My mother and I often talk about stepparenting. Yes, she's also a stepmom. And by her own admission, not a very good one.
When she and my stepfather married, he shared joint custody of a son with his ex-wife. My stepfather moved into our family home and gave up his smaller abode five minutes away. However, my stepbrother actually lived with his mother over an hour away from us during the school week and visited only on weekends. That's not unusual for most stepfamilies. But in our family it didn't allow for a lot of bonding time. It also didn't help that our home only had three bedrooms. Therefore, my stepbrother had no designated personal space for his visits. Those facts alone allow for some stepfamily beginnings that were less than ideal.
Looking back, I can see choices that would have enabled us to become a more cohesive stepfamily earlier in the process.
First, I think that having a bedroom, a closet, a den or some other personal space where my stepbrother could have stored his belongings would have made him feel more welcome in his dad's home. Coming with a bag packed each and every time he spent the weekend must have made him feel like a visitor. Even more so was sleeping on a pull-out sofa in the great room.
Secondly, I know that we could have made time to bond more throughout the week if we had made it a priority. Whether a dinner outing, a sporting event or just a visit to a local park, time together allows for deeper connections and more meaningful relationships. My stepfather would have been less conflicted about being away from his son and my mother would have enjoyed a closeness with her stepson during his adolescence. Moreover, the effort expended would have been evident to my stepbrother.
Third, I am a proponent of encouraging biological parents to spend time with their children, separate from the stepparent. Initially, children may feel abandoned by their biological parent because of the involvement with the other family. No child should feel that disconnect with their parent due to the creation of a stepfamily. Had my stepbrother felt more secure in his relationship with his dad, I think he would have been more accepting of my mother and her place in his father's life.

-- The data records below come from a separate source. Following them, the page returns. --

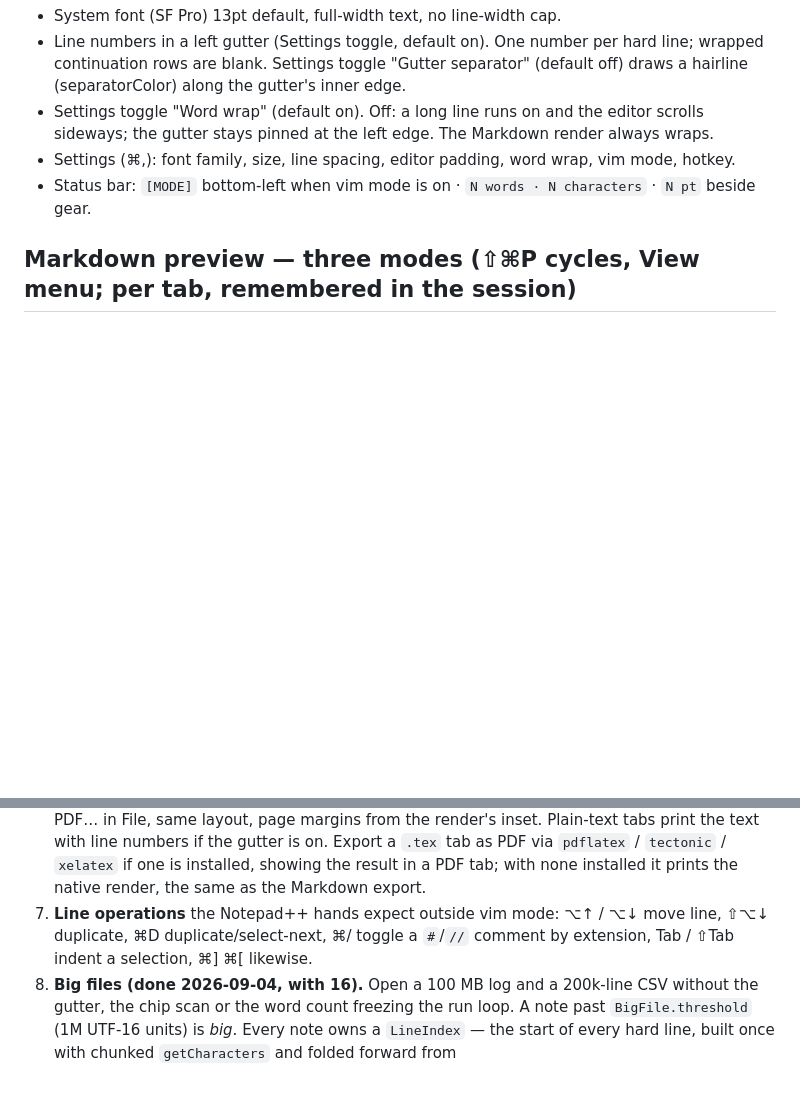
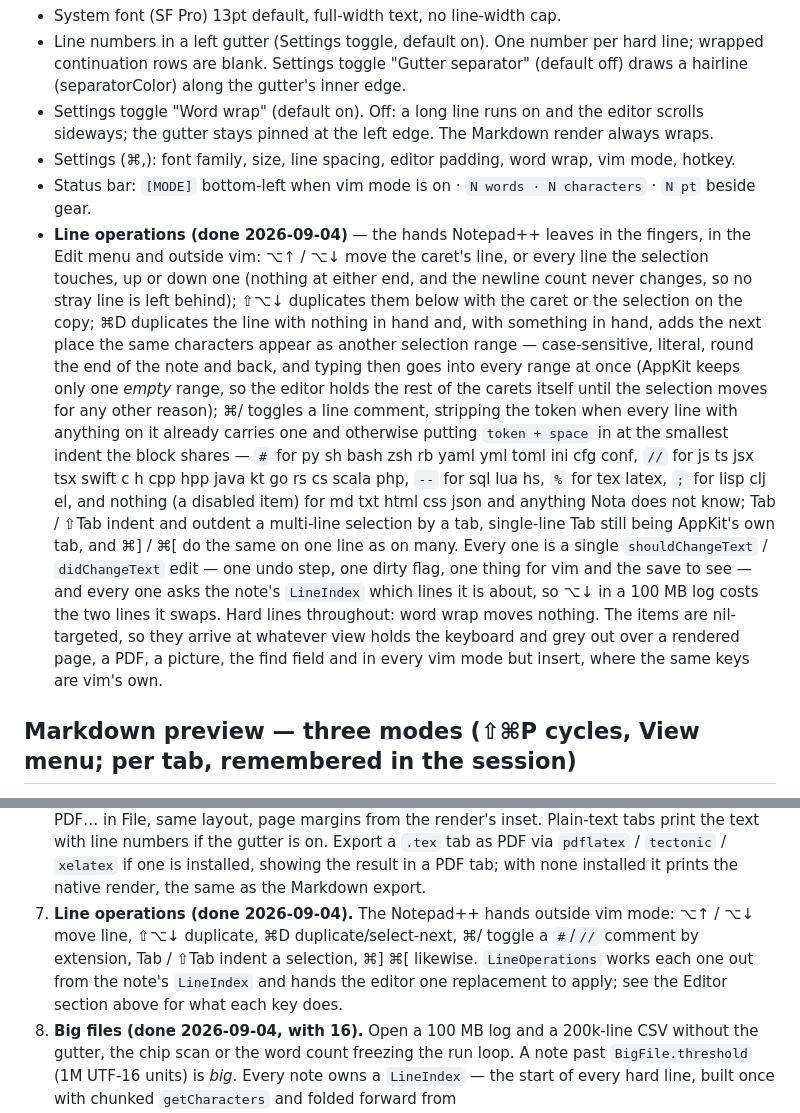
Before and after one commit to manfad/Nota, a Markdown page: SPEC.md, 2 parts joined by grey strips. Rendered like a GitHub page; blank space fills up the shorter version.

Commit message:
SPEC: Todo 7 done, and the keys the Edit menu now carries
Co-Authored-By: Claude Fable 5.1 <noreply@anthropic.com>
Claude-Session: https://claude.ai/code/session_01BPxYUkHcwCYUPaz6bwYeit

```diff
--- a/SPEC.md
+++ b/SPEC.md
@@ -64,6 +64,23 @@
   pinned at the left edge. The Markdown render always wraps.
 - Settings (⌘,): font family, size, line spacing, editor padding, word wrap, vim mode, hotkey.
 - Status bar: `[MODE]` bottom-left when vim mode is on · `N words · N characters` · `N pt` beside gear.
+- **Line operations (done 2026-09-04)** — the hands Notepad++ leaves in the fingers, in the Edit menu and outside vim:
+  ⌥↑ / ⌥↓ move the caret's line, or every line the selection touches, up or down one (nothing at either end, and the
+  newline count never changes, so no stray line is left behind); ⇧⌥↓ duplicates them below with the caret or the
+  selection on the copy; ⌘D duplicates the line with nothing in hand and, with something in hand, adds the next place
+  the same characters appear as another selection range — case-sensitive, literal, round the end of the note and back,
+  and typing then goes into every range at once (AppKit keeps only one *empty* range, so the editor holds the rest of
+  the carets itself until the selection moves for any other reason); ⌘/ toggles a line comment, stripping the token
+  when every line with anything on it already carries one and otherwise putting `token + space` in at the smallest
+  indent the block shares — `#` for py sh bash zsh rb yaml yml toml ini cfg conf, `//` for js ts jsx tsx swift c h cpp
+  hpp java kt go rs cs scala php, `--` for sql lua hs, `%` for tex latex, `;` for lisp clj el, and nothing (a disabled
+  item) for md txt html css json and anything Nota does not know; Tab / ⇧Tab indent and outdent a multi-line selection
+  by a tab, single-line Tab still being AppKit's own tab, and ⌘] / ⌘[ do the same on one line as on many.
+  Every one is a single `shouldChangeText` / `didChangeText` edit — one undo step, one dirty flag, one thing for vim
+  and the save to see — and every one asks the note's `LineIndex` which lines it is about, so ⌥↓ in a 100 MB log costs
+  the two lines it swaps. Hard lines throughout: word wrap moves nothing. The items are nil-targeted, so they arrive
+  at whatever view holds the keyboard and grey out over a rendered page, a PDF, a picture, the find field and in every
+  vim mode but insert, where the same keys are vim's own.
 
 ## Markdown preview — three modes (⇧⌘P cycles, View menu; per tab, remembered in the session)
 - **Editor** (default), **Split**, **Reading**. ⇧⌘P cycles editor → split → reading → editor; ⌥⇧⌘P jumps to reading and
@@ -392,8 +409,10 @@
    layout, page margins from the render's inset. Plain-text tabs print the text with line numbers if the gutter is on.
    Export a `.tex` tab as PDF via `pdflatex` / `tectonic` / `xelatex` if one is installed, showing the result in a PDF
    tab; with none installed it prints the native render, the same as the Markdown export.
-7. **Line operations** the Notepad++ hands expect outside vim mode: ⌥↑ / ⌥↓ move line, ⇧⌥↓ duplicate, ⌘D duplicate/select-next,
-   ⌘/ toggle a `#`/`//` comment by extension, Tab / ⇧Tab indent a selection, ⌘] ⌘[ likewise.
+7. **Line operations (done 2026-09-04).** The Notepad++ hands outside vim mode: ⌥↑ / ⌥↓ move line, ⇧⌥↓ duplicate,
+   ⌘D duplicate/select-next, ⌘/ toggle a `#`/`//` comment by extension, Tab / ⇧Tab indent a selection, ⌘] ⌘[ likewise.
+   `LineOperations` works each one out from the note's `LineIndex` and hands the editor one replacement to apply; see
+   the Editor section above for what each key does.
 8. **Big files (done 2026-09-04, with 16).** Open a 100 MB log and a 200k-line CSV without the gutter, the chip scan or
    the word count freezing the run loop. A note past `BigFile.threshold` (1M UTF-16 units) is *big*. Every note owns a
    `LineIndex` — the start of every hard line, built once with chunked `getCharacters` and folded forward from
```
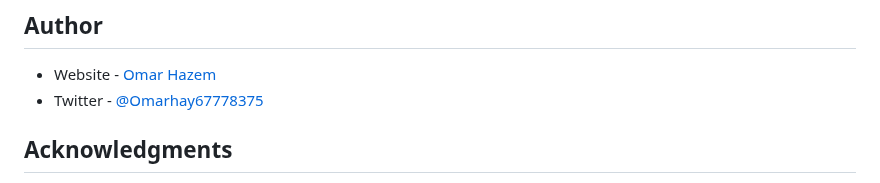
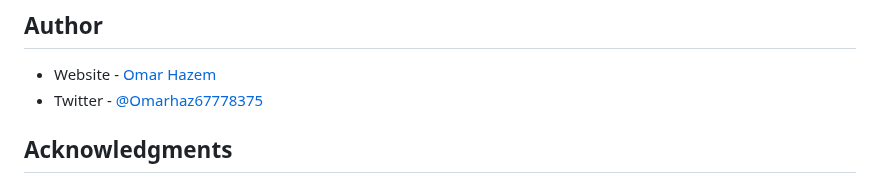
Before and after one commit to snowmar2/Recipe-page, a Markdown page: README.md, the part around the change. GitHub-like rendering.

```diff
--- a/README.md
+++ b/README.md
@@ -119,7 +119,7 @@ Aligning and spacing list items with nth-child and margins
 ## Author
 
 - Website - [Omar Hazem](https://www.linkedin.com/in/omar-hazem-aa287a273/)
-- Twitter - [@Omarhay67778375](https://x.com/OmarHaz67778375)
+- Twitter - [@Omarhaz67778375](https://x.com/OmarHaz67778375)
 
 
 ## Acknowledgments
```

My mother has mentioned often that she wished that she had a support network and stepfamily tools that would have enabled to her to be a better stepparent when our stepfamily was in its infancy. In other words, "when you know better, you do better." Being able to speak about it now is cathartic for her, still, having the same experience thirty years ago would have made a difference in the life of our family in those early days.
I consider my stepfamily of origin to be successful. Things weren't, and aren't, perfect. Yet, I am beyond grateful for the connection I feel with my stepfather. My sister and I communicate well with him, acknowledge the vast part he played in our development and realize that our vision of parenting/stepparenting was shaped by his involvement in our lives. My stepbrother didn't necessarily experience that same early nurturing from my mother. But thirty years on, there are tools--books, websites, stepparent coaches, online forums-- to help transition to be the successful stepfamilies that we can be.